What to do: Could you report every line from the entries that includes the word "selectGender"?

(Records from a data collection)
________________

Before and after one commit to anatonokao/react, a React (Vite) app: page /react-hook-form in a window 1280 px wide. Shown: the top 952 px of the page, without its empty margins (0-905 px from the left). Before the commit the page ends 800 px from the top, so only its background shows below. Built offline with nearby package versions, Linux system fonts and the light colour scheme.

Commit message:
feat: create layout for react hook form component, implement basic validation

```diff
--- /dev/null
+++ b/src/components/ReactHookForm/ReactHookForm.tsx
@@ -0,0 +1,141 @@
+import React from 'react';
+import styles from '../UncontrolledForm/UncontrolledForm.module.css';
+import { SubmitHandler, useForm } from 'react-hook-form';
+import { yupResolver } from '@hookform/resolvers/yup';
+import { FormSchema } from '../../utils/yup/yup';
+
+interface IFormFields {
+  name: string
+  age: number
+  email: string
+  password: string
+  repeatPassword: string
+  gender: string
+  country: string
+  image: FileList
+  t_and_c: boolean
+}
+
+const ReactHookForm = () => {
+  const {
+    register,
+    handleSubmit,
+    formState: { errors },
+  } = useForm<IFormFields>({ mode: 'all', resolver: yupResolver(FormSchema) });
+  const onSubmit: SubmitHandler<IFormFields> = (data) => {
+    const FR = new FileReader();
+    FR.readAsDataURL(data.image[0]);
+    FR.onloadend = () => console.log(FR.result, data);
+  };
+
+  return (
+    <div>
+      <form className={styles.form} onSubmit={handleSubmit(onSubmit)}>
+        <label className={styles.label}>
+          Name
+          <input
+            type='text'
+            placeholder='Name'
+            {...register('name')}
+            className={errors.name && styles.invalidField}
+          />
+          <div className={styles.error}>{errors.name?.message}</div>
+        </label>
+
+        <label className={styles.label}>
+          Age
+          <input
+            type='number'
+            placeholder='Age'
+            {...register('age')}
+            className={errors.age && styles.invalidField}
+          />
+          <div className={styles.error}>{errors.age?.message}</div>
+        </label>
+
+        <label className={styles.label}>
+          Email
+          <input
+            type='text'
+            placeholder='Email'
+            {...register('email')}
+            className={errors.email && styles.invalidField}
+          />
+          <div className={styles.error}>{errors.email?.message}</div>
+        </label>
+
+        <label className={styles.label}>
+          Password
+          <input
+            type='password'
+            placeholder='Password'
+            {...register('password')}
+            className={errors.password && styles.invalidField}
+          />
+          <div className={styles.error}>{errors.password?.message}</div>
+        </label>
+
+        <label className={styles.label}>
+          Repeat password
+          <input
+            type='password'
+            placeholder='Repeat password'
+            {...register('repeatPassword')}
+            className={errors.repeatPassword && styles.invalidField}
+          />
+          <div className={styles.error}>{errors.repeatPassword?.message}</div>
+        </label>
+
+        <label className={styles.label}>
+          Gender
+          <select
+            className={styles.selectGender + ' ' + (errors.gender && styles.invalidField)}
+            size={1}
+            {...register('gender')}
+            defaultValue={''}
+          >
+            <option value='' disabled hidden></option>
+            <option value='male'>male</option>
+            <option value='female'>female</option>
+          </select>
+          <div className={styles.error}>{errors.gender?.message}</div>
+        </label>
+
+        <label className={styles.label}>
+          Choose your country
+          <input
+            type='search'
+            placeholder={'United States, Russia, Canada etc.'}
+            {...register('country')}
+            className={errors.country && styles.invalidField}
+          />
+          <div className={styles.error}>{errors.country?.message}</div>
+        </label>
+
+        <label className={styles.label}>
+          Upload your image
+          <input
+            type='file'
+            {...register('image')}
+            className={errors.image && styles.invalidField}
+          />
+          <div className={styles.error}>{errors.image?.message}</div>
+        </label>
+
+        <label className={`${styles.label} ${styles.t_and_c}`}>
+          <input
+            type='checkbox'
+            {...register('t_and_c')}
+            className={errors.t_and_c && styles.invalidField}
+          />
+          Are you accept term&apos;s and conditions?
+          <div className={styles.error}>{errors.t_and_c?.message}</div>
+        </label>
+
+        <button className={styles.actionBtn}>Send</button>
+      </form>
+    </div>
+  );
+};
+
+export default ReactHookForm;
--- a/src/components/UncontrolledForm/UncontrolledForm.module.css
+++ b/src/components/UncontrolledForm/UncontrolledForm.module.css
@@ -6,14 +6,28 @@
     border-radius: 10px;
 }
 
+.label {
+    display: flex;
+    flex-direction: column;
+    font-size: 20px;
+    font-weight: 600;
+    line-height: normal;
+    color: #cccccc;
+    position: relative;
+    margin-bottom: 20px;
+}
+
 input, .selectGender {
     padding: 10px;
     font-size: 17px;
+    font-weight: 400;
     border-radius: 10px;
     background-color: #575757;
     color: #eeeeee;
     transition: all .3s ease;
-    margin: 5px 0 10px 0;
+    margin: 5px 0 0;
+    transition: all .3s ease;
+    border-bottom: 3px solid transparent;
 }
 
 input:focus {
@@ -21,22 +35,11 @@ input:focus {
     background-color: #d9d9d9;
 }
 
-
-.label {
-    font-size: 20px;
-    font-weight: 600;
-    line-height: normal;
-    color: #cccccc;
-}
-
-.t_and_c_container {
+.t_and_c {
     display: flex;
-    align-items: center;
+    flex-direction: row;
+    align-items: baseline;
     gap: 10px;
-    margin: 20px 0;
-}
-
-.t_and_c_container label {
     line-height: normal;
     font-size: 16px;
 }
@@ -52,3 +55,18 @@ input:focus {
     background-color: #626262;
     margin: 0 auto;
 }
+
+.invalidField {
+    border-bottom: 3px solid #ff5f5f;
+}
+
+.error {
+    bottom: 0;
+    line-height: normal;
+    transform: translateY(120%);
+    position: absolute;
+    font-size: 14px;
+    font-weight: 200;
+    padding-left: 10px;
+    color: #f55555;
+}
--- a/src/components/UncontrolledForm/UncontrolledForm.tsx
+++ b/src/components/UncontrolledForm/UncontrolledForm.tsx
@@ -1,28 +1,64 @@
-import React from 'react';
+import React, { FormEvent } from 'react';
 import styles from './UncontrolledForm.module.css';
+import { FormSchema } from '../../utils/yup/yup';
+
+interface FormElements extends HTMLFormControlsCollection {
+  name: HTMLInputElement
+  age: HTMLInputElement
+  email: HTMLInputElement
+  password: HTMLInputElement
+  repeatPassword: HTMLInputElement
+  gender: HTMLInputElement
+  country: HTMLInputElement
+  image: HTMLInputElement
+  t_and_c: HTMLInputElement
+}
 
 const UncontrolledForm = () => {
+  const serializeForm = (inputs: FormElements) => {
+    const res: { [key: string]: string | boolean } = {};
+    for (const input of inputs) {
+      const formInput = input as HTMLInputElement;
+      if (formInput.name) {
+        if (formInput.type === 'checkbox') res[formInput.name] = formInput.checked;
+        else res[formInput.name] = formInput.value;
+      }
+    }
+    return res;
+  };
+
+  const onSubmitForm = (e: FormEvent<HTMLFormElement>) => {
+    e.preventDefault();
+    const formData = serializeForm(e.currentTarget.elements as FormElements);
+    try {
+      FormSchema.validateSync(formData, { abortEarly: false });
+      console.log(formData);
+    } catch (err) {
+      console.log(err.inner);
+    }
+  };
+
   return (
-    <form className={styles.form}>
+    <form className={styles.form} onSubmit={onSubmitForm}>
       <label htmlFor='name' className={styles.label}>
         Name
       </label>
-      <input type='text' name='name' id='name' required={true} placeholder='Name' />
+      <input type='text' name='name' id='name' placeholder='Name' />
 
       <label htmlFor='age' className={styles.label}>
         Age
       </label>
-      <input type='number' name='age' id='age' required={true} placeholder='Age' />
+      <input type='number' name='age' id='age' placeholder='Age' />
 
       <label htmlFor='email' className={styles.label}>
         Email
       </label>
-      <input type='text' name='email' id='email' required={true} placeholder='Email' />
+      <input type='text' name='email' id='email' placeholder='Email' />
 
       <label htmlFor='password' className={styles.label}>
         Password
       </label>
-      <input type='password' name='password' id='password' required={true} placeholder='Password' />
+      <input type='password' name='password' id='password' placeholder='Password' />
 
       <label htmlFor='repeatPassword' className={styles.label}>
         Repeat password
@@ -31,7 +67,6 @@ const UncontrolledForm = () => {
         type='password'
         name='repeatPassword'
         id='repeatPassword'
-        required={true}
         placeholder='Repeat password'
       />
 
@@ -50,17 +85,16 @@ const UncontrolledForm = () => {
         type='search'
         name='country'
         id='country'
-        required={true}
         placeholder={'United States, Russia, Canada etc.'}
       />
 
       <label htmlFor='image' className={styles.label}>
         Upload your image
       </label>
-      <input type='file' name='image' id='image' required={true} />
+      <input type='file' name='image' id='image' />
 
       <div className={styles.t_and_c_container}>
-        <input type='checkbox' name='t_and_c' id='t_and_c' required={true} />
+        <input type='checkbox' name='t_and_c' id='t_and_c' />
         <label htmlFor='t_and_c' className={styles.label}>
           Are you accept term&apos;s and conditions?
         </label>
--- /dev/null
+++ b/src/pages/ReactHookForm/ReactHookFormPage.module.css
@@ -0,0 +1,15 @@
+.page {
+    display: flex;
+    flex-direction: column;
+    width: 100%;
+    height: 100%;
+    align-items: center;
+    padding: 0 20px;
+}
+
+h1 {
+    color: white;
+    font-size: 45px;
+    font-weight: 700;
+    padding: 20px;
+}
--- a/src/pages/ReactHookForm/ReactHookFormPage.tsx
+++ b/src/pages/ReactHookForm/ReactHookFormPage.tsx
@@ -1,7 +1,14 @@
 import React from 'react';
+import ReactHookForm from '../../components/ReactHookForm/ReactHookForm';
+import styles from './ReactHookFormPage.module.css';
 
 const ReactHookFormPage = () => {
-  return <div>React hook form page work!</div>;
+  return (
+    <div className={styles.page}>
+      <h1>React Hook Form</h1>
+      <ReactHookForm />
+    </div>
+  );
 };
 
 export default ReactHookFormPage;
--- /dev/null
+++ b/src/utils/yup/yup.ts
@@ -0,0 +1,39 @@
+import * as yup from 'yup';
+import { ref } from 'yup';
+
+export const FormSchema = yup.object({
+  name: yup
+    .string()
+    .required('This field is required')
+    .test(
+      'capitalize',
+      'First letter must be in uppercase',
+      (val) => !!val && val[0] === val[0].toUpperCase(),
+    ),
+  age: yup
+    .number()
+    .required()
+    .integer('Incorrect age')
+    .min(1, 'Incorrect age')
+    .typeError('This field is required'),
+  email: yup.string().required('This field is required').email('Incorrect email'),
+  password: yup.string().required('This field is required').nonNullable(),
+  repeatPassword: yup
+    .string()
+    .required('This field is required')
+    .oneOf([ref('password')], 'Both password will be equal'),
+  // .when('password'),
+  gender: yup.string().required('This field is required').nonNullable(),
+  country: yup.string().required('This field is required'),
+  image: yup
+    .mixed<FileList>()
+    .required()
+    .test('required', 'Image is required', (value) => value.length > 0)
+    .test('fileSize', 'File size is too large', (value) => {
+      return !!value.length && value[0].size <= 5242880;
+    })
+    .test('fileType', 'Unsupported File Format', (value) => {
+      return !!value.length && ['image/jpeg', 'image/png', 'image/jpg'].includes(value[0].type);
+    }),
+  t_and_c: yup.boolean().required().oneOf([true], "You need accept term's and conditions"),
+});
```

________________

Answer to the exercise:
+            className={styles.selectGender + ' ' + (errors.gender && styles.invalidField)}
 input, .selectGender {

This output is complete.